:: Records for this exercise
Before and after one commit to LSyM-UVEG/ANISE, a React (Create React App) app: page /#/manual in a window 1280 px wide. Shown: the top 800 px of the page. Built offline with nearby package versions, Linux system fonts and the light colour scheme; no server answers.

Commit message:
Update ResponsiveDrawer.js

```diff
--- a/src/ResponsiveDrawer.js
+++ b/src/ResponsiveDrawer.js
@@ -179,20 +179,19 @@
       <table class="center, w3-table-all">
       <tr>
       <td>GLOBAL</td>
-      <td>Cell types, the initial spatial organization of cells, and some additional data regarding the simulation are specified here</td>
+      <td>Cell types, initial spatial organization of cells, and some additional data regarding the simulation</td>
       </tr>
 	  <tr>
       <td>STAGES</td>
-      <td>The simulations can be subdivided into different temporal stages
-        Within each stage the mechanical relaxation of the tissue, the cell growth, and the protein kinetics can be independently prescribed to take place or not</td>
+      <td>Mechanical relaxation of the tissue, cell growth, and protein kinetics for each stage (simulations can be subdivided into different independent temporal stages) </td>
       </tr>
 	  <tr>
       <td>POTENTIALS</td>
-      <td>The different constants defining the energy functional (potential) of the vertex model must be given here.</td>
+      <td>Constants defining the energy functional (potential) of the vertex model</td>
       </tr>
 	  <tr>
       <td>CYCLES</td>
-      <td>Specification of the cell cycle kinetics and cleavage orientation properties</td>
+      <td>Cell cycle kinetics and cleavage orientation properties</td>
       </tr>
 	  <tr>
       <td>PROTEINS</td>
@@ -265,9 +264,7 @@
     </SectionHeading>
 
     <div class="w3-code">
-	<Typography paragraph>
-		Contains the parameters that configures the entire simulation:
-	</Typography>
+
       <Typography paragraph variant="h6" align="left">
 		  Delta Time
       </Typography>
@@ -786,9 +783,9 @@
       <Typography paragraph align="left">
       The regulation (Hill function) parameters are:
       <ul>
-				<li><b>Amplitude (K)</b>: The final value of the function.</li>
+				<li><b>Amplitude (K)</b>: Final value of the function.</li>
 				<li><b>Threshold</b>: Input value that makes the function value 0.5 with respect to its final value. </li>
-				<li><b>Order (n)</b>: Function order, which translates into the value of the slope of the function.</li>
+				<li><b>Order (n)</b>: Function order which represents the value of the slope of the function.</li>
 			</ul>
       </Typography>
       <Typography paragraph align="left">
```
::::
:: Records for this exercise
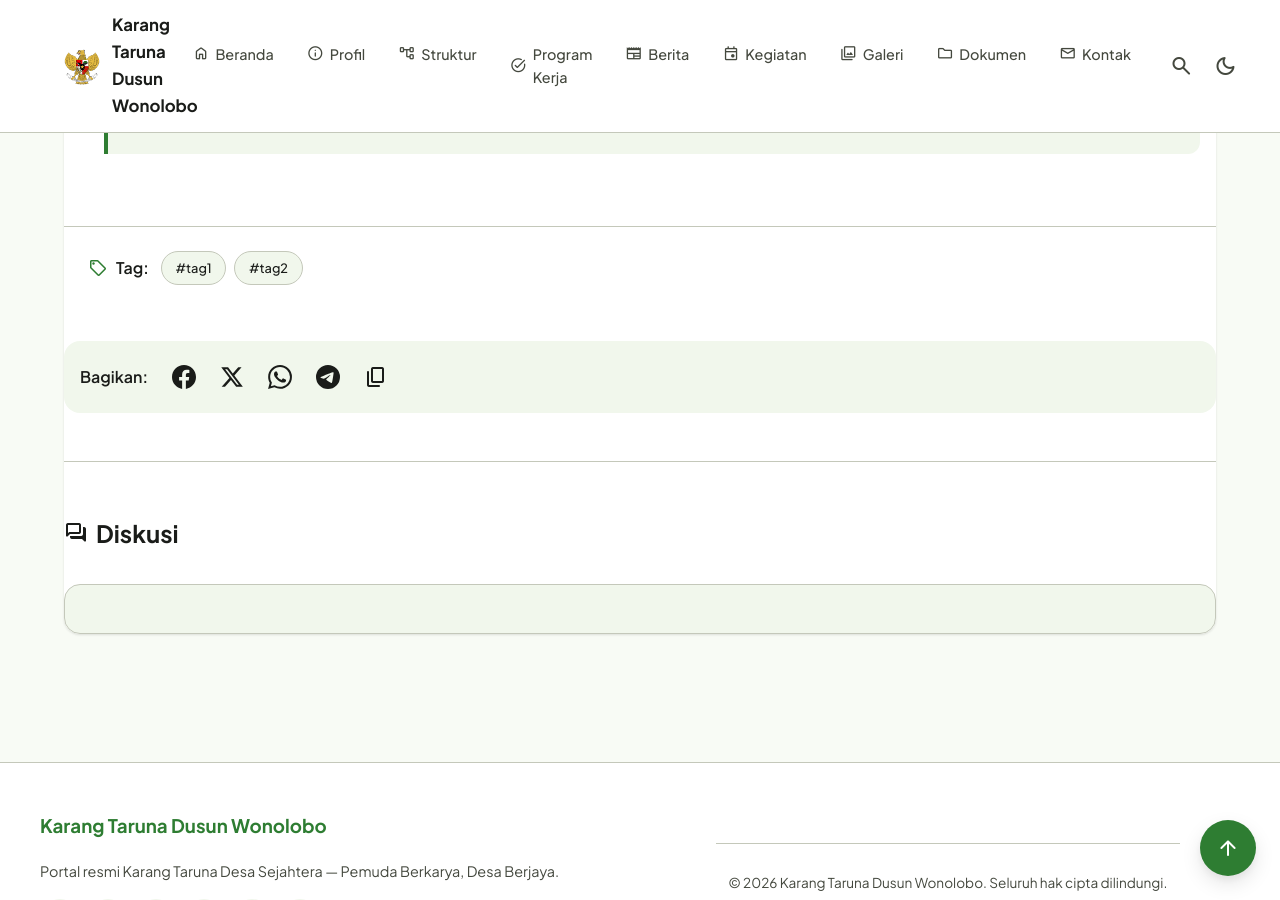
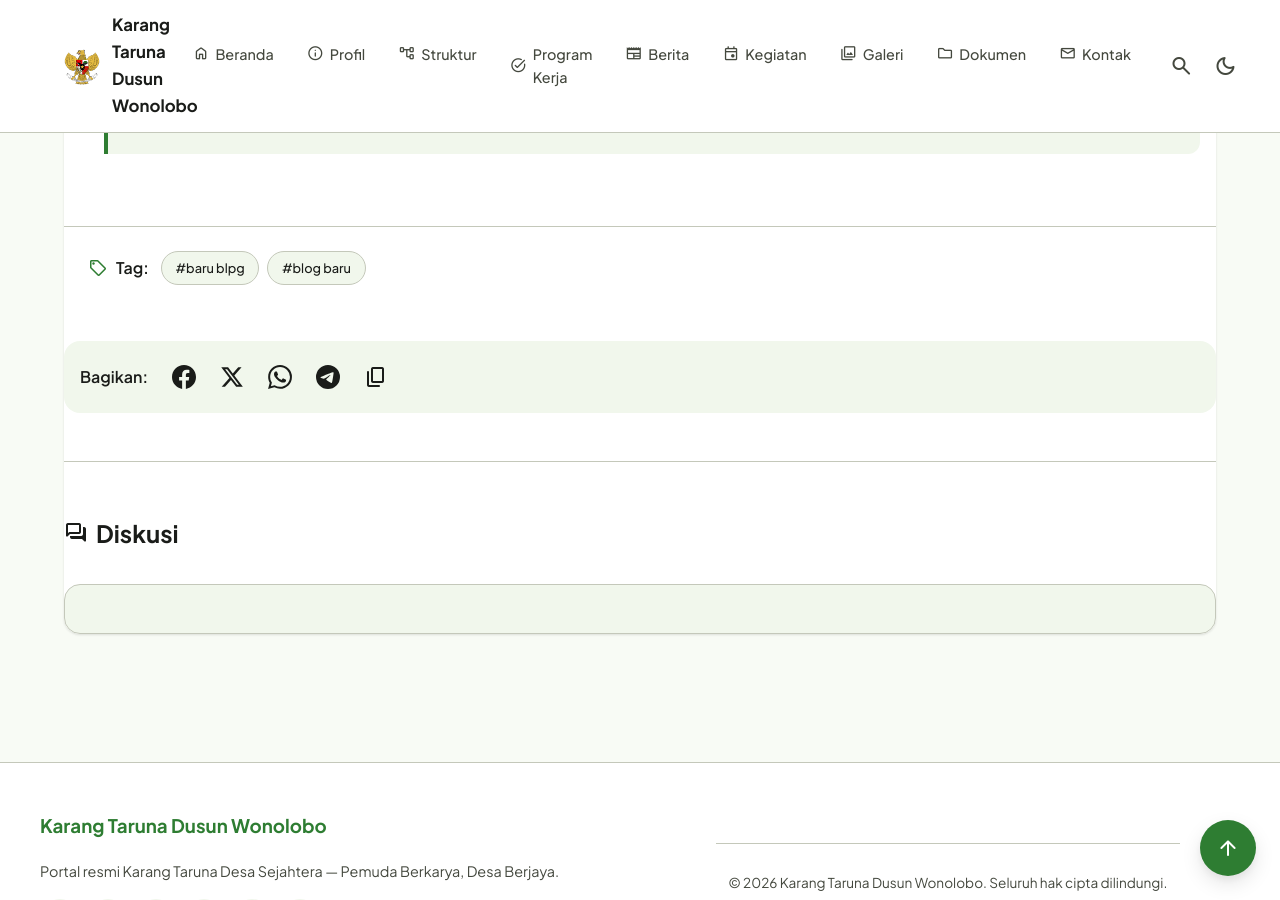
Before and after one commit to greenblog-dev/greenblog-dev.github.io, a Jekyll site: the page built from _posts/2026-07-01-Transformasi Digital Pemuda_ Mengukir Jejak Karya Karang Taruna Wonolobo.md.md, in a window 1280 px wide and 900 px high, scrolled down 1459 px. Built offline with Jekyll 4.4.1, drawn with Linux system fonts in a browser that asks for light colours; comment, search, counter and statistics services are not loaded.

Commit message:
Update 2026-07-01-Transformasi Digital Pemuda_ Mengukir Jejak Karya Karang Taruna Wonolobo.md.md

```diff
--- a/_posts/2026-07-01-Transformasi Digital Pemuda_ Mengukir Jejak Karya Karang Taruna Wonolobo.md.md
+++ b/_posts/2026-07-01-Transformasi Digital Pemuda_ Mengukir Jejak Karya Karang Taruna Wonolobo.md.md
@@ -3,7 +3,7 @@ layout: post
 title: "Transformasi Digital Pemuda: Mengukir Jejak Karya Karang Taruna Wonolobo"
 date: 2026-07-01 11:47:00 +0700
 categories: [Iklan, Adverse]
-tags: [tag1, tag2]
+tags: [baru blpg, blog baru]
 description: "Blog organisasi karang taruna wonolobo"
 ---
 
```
::::
--- What this task involves ---
Wherever the string "into" appears in the data above, report the whole line.

--- Exercise response ---
-      <td>The simulations can be subdivided into different temporal stages
+      <td>Mechanical relaxation of the tissue, cell growth, and protein kinetics for each stage (simulations can be subdivided into different independent temporal stages) </td>
-				<li><b>Order (n)</b>: Function order, which translates into the value of the slope of the function.</li>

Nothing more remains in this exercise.